    The most popular example of such a tool are Dung’s argumentation frameworks (AFs) which define a "calculus of opposition" and are probably the simplest nonmonotonic systems available. Given a set of arguments with an attack relation among them, AFs come with different semantics, where a semantics specifies which subsets of the arguments are acceptable. The different semantics represent different intuitions how to select arguments, as well as different degrees of skepticism.

    In the talk I will present abstract dialectical frameworks (ADFs), a powerful generalization of AFs where nodes in the argument graph, rather than having an implicit acceptance condition, come with an explicit boolean function specifying when the node is to be accepted based on the status of its parents. This allows us to represent support in addition to attack, and to express flexible ways of taking pro and con arguments into account.

    We illustrate the usefulness of ADFs by reconstructing Carneades argument evaluation structures (CAES). Carneades, developed by Gordon, Prakken and Walton, is an influential and widely cited argumentation system, motivated by the needs of legal argumentation. It covers relevant aspects such as burden of proof, proof standards and the like. We show how CAES can be reconstructed as ADFs. This not only demonstrates the generality of ADFs. It also allows us to lift a restriction of CAES to acyclic sets of arguments and provides the generalized systems with the standard semantics developed by Dung.

  • Gerhard Friedrich, Alpen-Adria University Klagenfurt, Austria

    Why even old AI-folks get very excited about Answer Set Programming

    Twenty years ago, when my project group first tried to use Datalog to solve configuration tasks for a large international company, it failed even for the simplest of cases because of excessive runtime. Other approaches like description logic were not even able to express the problem.

    However, times have changed dramatically and the success of Answer Set Programming (ASP) has been underlined by many prominent success stories. So the question is not if ASP will be successful in solving practical problems but rather whether it can become the major knowledge representation language.

    In order to answer this question I will investigate three classical problem domains of Artificial Intelligence: (1) diagnosis-from-first principles and repair which has recently been applied to self-healing processes and web services, (2) configuration, and (3) recommender systems.

    I will show that ASP allows these problems to be represented very simply and that ASP provides reasoning services which closely fit the original problem specifications. However, there is still work for the ASP community.
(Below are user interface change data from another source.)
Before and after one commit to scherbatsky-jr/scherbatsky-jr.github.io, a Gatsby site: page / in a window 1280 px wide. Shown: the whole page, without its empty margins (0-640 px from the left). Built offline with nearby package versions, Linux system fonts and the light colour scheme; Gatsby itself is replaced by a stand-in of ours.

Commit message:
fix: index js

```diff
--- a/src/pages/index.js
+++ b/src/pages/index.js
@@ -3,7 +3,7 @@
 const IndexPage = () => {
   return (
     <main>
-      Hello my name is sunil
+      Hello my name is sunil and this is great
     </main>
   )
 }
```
Based on long-standing experience in developing real-world knowledge-based systems I will pinpoint open issues which deserve further investigation in order to expand the applicability of ASP.

    Concluding, ASP reasoning systems provide the knowledge representation and processing environments that many AI-folks have waited a long time for.


  • Axel Polleres, National University of Ireland, Irlanda

    The Role of Logics and Logic Programming in Semantic Web Standards (OWL2, RIF, SPARQL1.1)

    In this tutorial, we will give an overview of the new W3C standards OWL2 and RIF and their interplay with the query language SPARQL, particularly the new version of SPARQL, SPARQL 1.1 currently being worked on in W3C.

    As we will see, fragments of these standards can be reduced to fragments of Logic Programming, and practical systems consuming these Web languages can be developed on top of engines such as DLV.